Toxicity and fate in the terrestrial environment
It is very important to carefully consider the content of organic carbon in both soil and sediment. Organic carbon can influence organism health, and can also affect test substance bioavailability. In many tests, it is necessary to allow equilibration of the test substance spiked to the soil or sediment for several days to mimic environmentally relevant aging conditions.
Examples of organisms commonly used in terrestrial toxicity tests
- Plants (e.g. lettuce, radish, rye grass)
- Worms (earthworms, oligochaetes)
Ecotoxicity assessment relies on a number of
defined tests on sediments and soil
Sediment toxicity tests
Sediment tests are primarily performed on invertebrates which will either burrow into, or ingest sediment, and as with aquatic tests, employ standard test protocols developed for a wide variety of different species including amphipods, insects, worms and oligochaetes. Control (clean artificial or natural) sediment can be spiked with a test chemical, or a contaminated natural sediment can be tested.
Exposures range from 10 to 30 days, with renewal of the overlying water during extended periods. Endpoints evaluated in sediment tests can consist of survival (LC50), growth and development (EC50), and reproduction (egg production and number of young produced).
Terrestrial toxicity tests
As with aquatic toxicity tests, a variety of species have been identified which are used as standard test organisms in terrestrial studies. These studies are focused on plants and animals which live in soil and also on birds (avian). OECD guidelines have been developed for acute toxicity studies using plants (OECD 208), earthworms (OECD 207), and birds (OECD 205). The plant toxicity studies allow the use of a very long list of species, most of which are grains or vegetables of commercial value.
The acute studies relate the concentration of the chemical or diet to the mortality of the test organism or to germination in the case of plants. Chronic guidelines for tests with birds, earthworms and the collembolan Folsomia candida have also been defined. These tests examine the effect of the chemical upon reproduction.
In this section
Basics of flammability
- Chemistry and physics of fire
- Physical properties and flammability limits

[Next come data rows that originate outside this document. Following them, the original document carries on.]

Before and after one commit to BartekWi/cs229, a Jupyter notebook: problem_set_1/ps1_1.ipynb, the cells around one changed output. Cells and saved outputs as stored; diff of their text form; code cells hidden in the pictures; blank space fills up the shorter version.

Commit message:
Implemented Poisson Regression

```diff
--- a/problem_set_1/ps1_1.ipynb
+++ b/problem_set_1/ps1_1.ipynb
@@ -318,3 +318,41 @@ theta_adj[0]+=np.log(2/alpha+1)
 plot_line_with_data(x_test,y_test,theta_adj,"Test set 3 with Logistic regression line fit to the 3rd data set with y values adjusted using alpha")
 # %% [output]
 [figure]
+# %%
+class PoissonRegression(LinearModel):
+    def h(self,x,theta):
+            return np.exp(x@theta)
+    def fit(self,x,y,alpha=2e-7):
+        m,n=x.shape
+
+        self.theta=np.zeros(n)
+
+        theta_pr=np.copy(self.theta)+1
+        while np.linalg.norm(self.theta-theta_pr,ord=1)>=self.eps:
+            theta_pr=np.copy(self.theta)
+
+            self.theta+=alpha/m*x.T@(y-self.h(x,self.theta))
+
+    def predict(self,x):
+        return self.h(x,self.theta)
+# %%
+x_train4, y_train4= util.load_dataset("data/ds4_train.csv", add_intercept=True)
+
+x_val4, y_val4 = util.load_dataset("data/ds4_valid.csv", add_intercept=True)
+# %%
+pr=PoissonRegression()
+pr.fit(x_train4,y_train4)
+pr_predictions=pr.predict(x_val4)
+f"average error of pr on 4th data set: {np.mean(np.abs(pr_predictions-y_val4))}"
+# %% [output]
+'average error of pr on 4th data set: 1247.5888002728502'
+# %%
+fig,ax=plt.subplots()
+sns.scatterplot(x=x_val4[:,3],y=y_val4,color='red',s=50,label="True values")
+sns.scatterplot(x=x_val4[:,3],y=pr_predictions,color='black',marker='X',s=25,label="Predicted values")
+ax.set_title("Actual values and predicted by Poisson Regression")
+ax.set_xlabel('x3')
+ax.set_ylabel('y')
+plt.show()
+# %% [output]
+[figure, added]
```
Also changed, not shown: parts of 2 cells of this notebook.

- Flash and fire points
- Auto ignition temperature
- Ignitability and minimum ignition energy (MIE)
- Static electricity
Guidelines for safe operations
- Limit the concentration of flammable fluid in air
- Reduce oxygen content
- Eliminate ignition source
- Safe handling of Exxsol™ Pentane
- Safe use and handling of hoses and flexible connections in the solvents industry
- Basics of flammability
Basics of human toxicology
- Key concepts of toxicology
- Toxicity test methods
- Testing for human relevance
- Expression of results
- Animal welfare
- Testing guidelines and GLP
Toxicology studies and data
- ExxonMobil Chemical fluids
- Jayflex™ plasticizers
- Exxal™ alcohols
- ExxonMobil™ neo acids
- ExxonMobil™ higher olefins
Human exposure assessment
- Key concepts
- Assessment methodology
- Occupational exposure assessment
- Consumer exposure assessment
- Community exposure assessment
- VOCs and indoor air quality
- Basics of human toxicology
Basics of ecotoxicology
- Key concepts
- Physicochemical properties of substances
- Standardized laboratory testing
- Toxicity and fate in the aquatic environment
- Toxicity and fate in the terrestrial environment
- Environmental exposure assessment
- VOCs and outdoor air quality
- Basics of ecotoxicology
- Safety data sheets
Single or short-lived, possibly severe, cf. chronic.
The adverse effect resulting from a brief or single exposure to a material.
Pertaining to birds.
The availability of a material in a medium for use in biological processes ; may be less than its total physical availability, if not fully soluble.
Repeated or prolonged, cf. acute.
The concentration of a material in an exposure medium (air or water) which, over a specified period of time, will produce a specific effect or endpoin... Read more
The capacity of a material or process to adversely affect the environmental species, populations or ecosystems.
A biological change caused by, or related to, an exposure.
The concentration of a material in an exposure medium (air or water) which, over a specified period of time, will kill 50% of an exposed species.
Organization for Economic Co-operation and Development
The probability that harm will occur as a consequence of exposure during use of a chemical, physical or biological agent.
The identification and analysis of the hazards, likely or actual exposures thereto, and the subsequent risks, to which a population or ecosystem is or... Read more
A chemical element or its compounds in its natural state or obtained by any production process.
The capacity of a material or process to affect human health or the environment ; the inherent properties of a chemical, physical or biological agent ... Read more